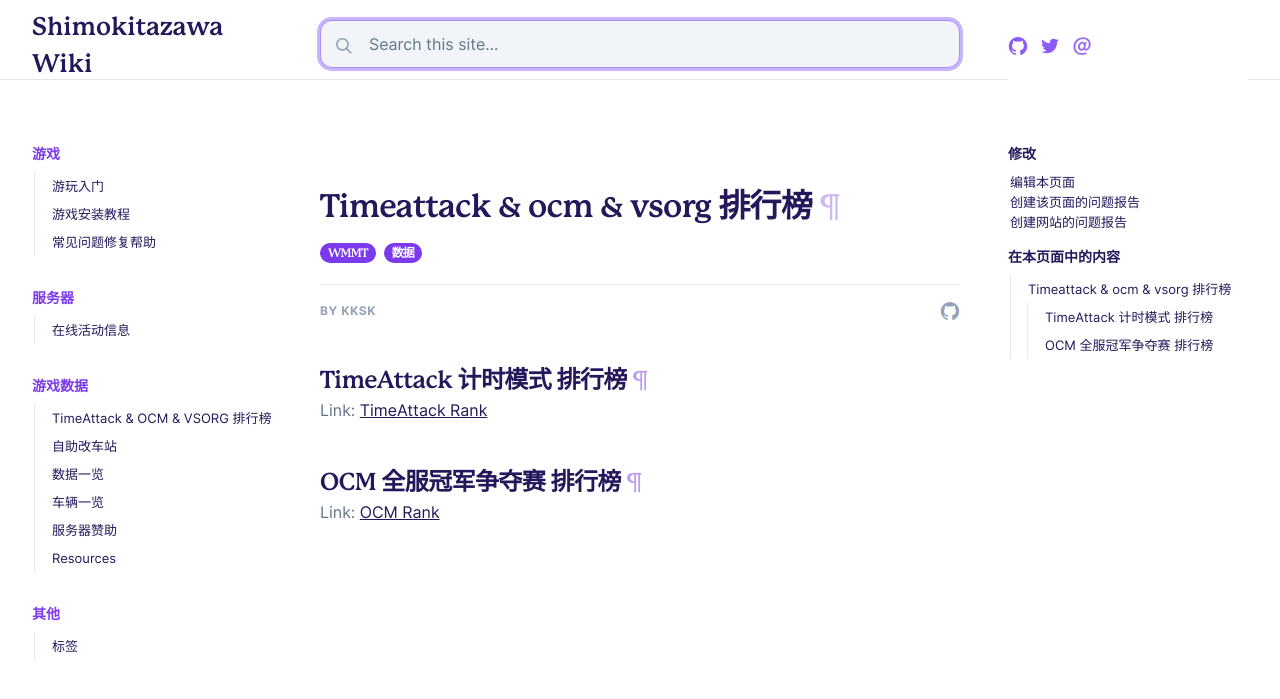
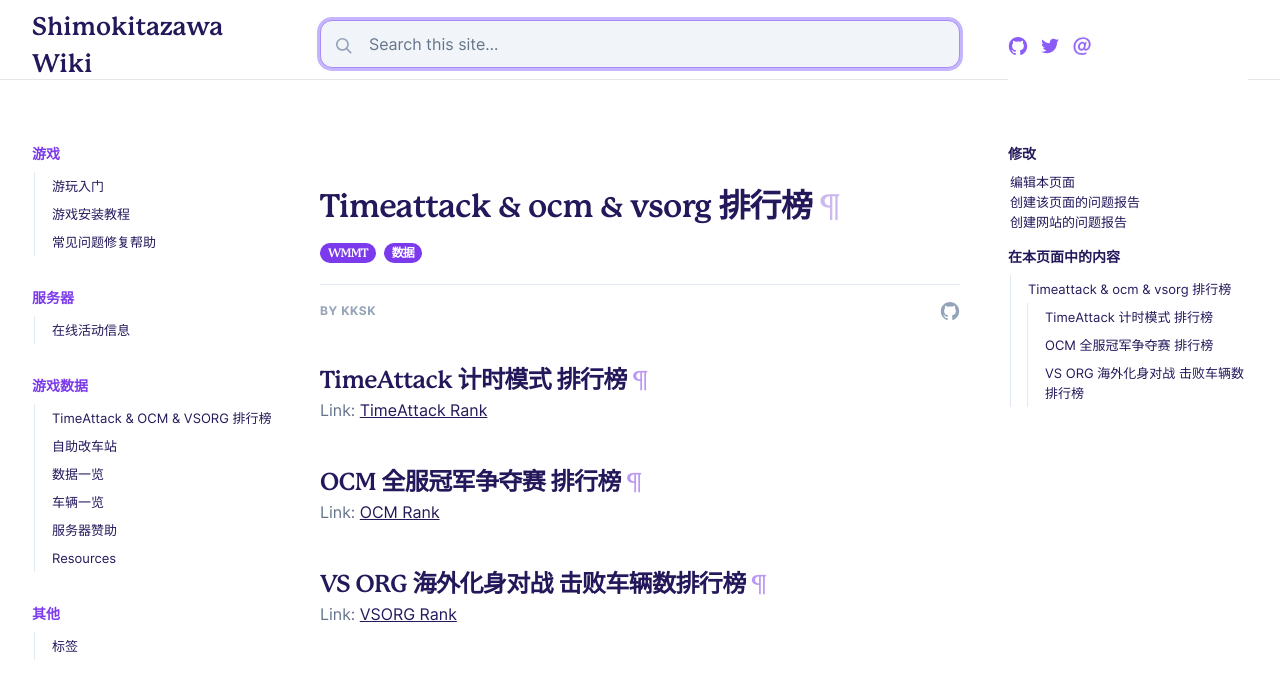
Before and after one commit to banapassport/SRC-Wiki, a Jekyll site: the page built from _docs/game_data/TimeAttack & OCM & VSORG 排行榜.md, in a window 1280 px wide. Shown: the top 699 px of the page. Built offline with Jekyll 4.4.1, drawn with Linux system fonts in a browser that asks for light colours.

Commit message:
Update TimeAttack & OCM & VSORG 排行榜.md

```diff
--- a/_docs/game_data/TimeAttack & OCM & VSORG 排行榜.md
+++ b/_docs/game_data/TimeAttack & OCM & VSORG 排行榜.md
@@ -15,3 +15,7 @@ Link: <a href="https://lowcode.methodot.com/app/shimokitazawa/page-6485dc196fbfd
 ## OCM 全服冠军争夺赛 排行榜
 
 Link: <a href="https://lowcode.methodot.com/app/shimokitazawa/page-6486f3e06fbfd93d5cd423de" target="_blank">OCM Rank</a>
+
+## VS ORG 海外化身对战 击败车辆数排行榜
+
+Link: <a href="https://lowcode.methodot.com/app/shimokitazawa/page-64e488c56fbfd93d5cd56c3f" target="_blank">VSORG Rank</a>
```
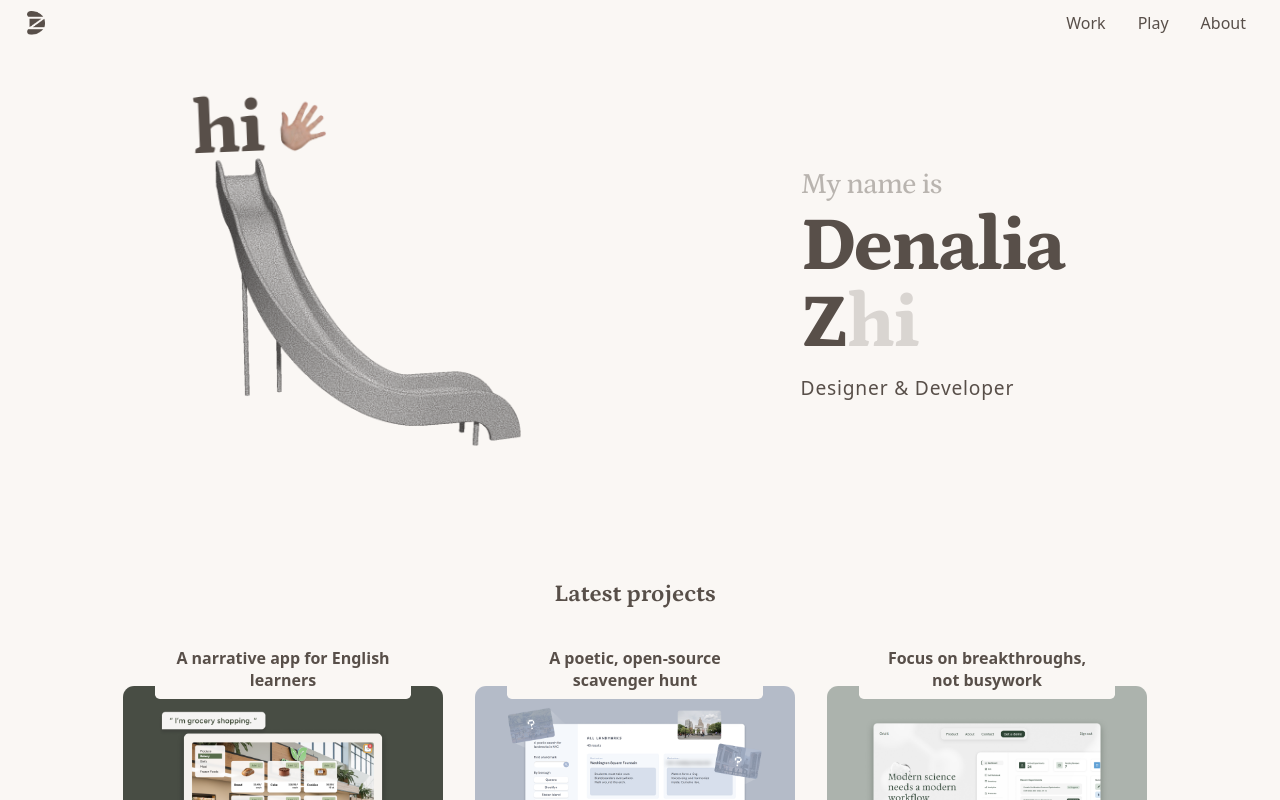
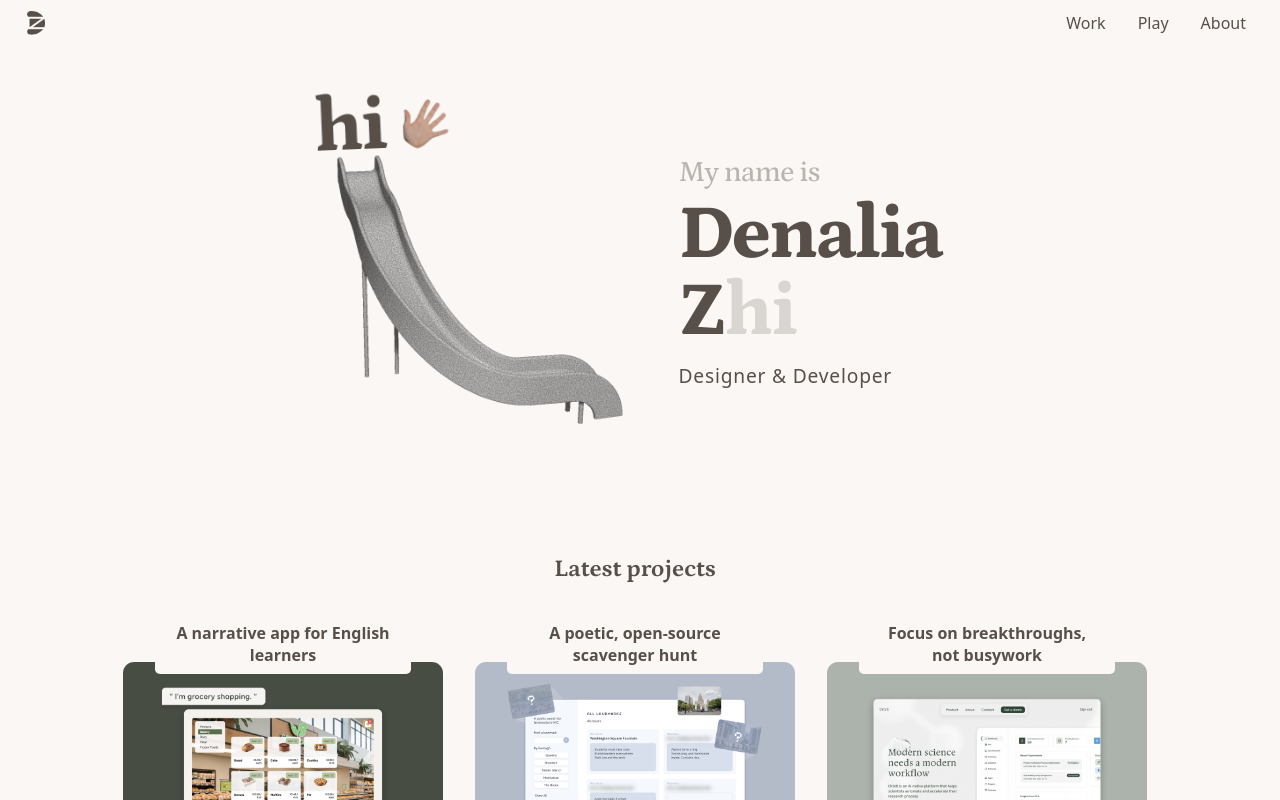
Before and after one commit to denaliazhi/portfolio-v4, a React (Vite) app: page / in a window 1280 px wide. Shown: the top 800 px of the page. Built offline with nearby package versions, Linux system fonts and the light colour scheme; a web font is replaced by a local one.

Commit message:
fix: vercel config

```diff
--- a/src/index.css
+++ b/src/index.css
@@ -93,10 +93,6 @@ h3 {
   background-position: center;
   background-size: contain;
   background-repeat: no-repeat;
-}
-
-img {
-  height: auto;
 }
 
 /* Text Styles */
@@ -594,6 +590,10 @@ footer p:hover {
   display: flex;
   flex-direction: column;
   gap: 2rem;
+}
+
+.project-page img {
+  height: auto;
 }
 
 .project-page h1 {
```
Also changed, not shown: vercel.json (added).
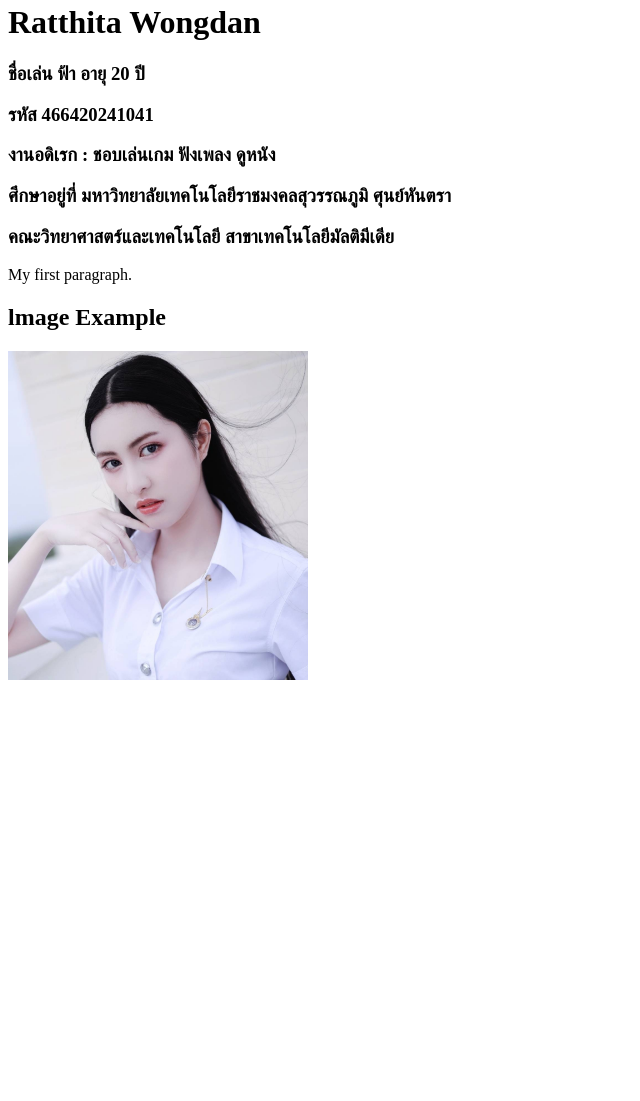
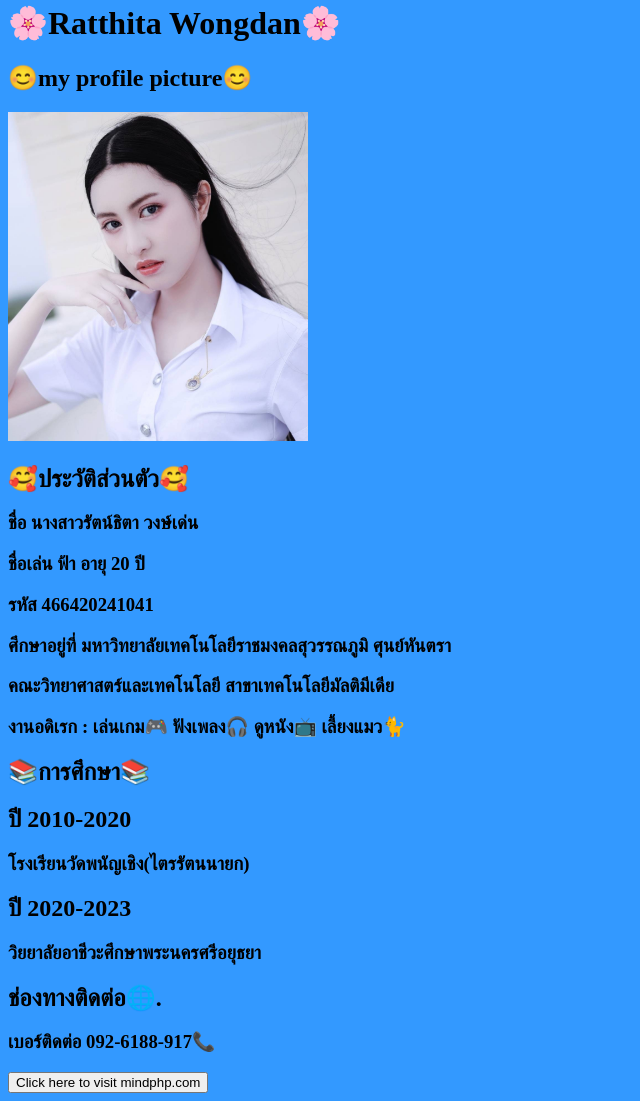
Before and after one commit to 041Ratthita/Ratthita, a plain HTML site: page index.html in a window 1280 px wide. Shown: the part 17-1118 px from the top of the page, without its empty margins (0-640 px from the left). Before the commit the page ends 800 px from the top, so only its background shows below. Drawn offline with Linux system fonts and the light colour scheme; files whose address does not match are found by name.

Commit message:
Add files via upload

```diff
--- a/index.html
+++ b/index.html
@@ -5,19 +5,29 @@
     <title>Ratthita Wongdan</title>
 </head>
 
-<body>
+<body style="background-color :#39f;">
 
-<h1>Ratthita Wongdan</h1>
+<h1>🌸Ratthita Wongdan🌸</h1>
+
+<h2>😊my profile picture😊</h2>
+<img src=file:///D:/041%20%E0%B8%A3%E0%B8%B1%E0%B8%95%E0%B8%99%E0%B9%8C%E0%B8%98%E0%B8%B4%E0%B8%95%E0%B8%B2%20%E0%B8%87%E0%B8%B2%E0%B8%99%E0%B9%80%E0%B8%A7%E0%B9%87%E0%B8%9A/48992.jpg style="width: 300px; height: auto;">
+<h2>🥰ประวัติส่วนตัว🥰</h2>
+<h3>ชื่อ นางสาวรัตน์ธิตา วงษ์เด่น</h3>
 <h3>ชื่อเล่น ฟ้า อายุ 20 ปี</h3>
 <h3>รหัส 466420241041</h3>
-<h3>งานอดิเรก : ชอบเล่นเกม ฟังเพลง ดูหนัง</h3>
 <h3>ศึกษาอยู่ที่ มหาวิทยาลัยเทคโนโลยีราชมงคลสุวรรณภูมิ ศุนย์หันตรา</h3>
 <h3>คณะวิทยาศาสตร์และเทคโนโลยี สาขาเทคโนโลยีมัลติมีเดีย</h3>
+<h3>งานอดิเรก : เล่นเกม🎮 ฟังเพลง🎧 ดูหนัง📺 เลี้ยงแมว🐈 </h3>
+<h2>📚การศึกษา📚</h2>
+<h2>ปี 2010-2020</h3>
+<h3>โรงเรียนวัดพนัญเชิง(ไตรรัตนนายก)</h3>
+<h2>ปี 2020-2023</h3>
+<h3>วิยยาลัยอาชีวะศึกษาพระนครศรีอยุธยา</h3>
 
-<p>My first paragraph.</p>
+<h2>ช่องทางติดต่อ🌐.</h2>
+<h3>เบอร์ติดต่อ 092-6188-917📞</h3>
 
-<h2>lmage Example</h2>
-<img src=file:///D:/041%20%E0%B8%A3%E0%B8%B1%E0%B8%95%E0%B8%99%E0%B9%8C%E0%B8%98%E0%B8%B4%E0%B8%95%E0%B8%B2%20%E0%B8%87%E0%B8%B2%E0%B8%99%E0%B9%80%E0%B8%A7%E0%B9%87%E0%B8%9A/48992.jpg style="width: 300px; height: auto;">
+<a href="https://www.facebook.com/fah.ratthita"" target="_blank"></a><button>Click here to visit mindphp.com </button>
 
 </body>
 </html>
```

## Aim of the task
Only a number is wanted here: how many lines of the material contain the string "target".

## Task response
3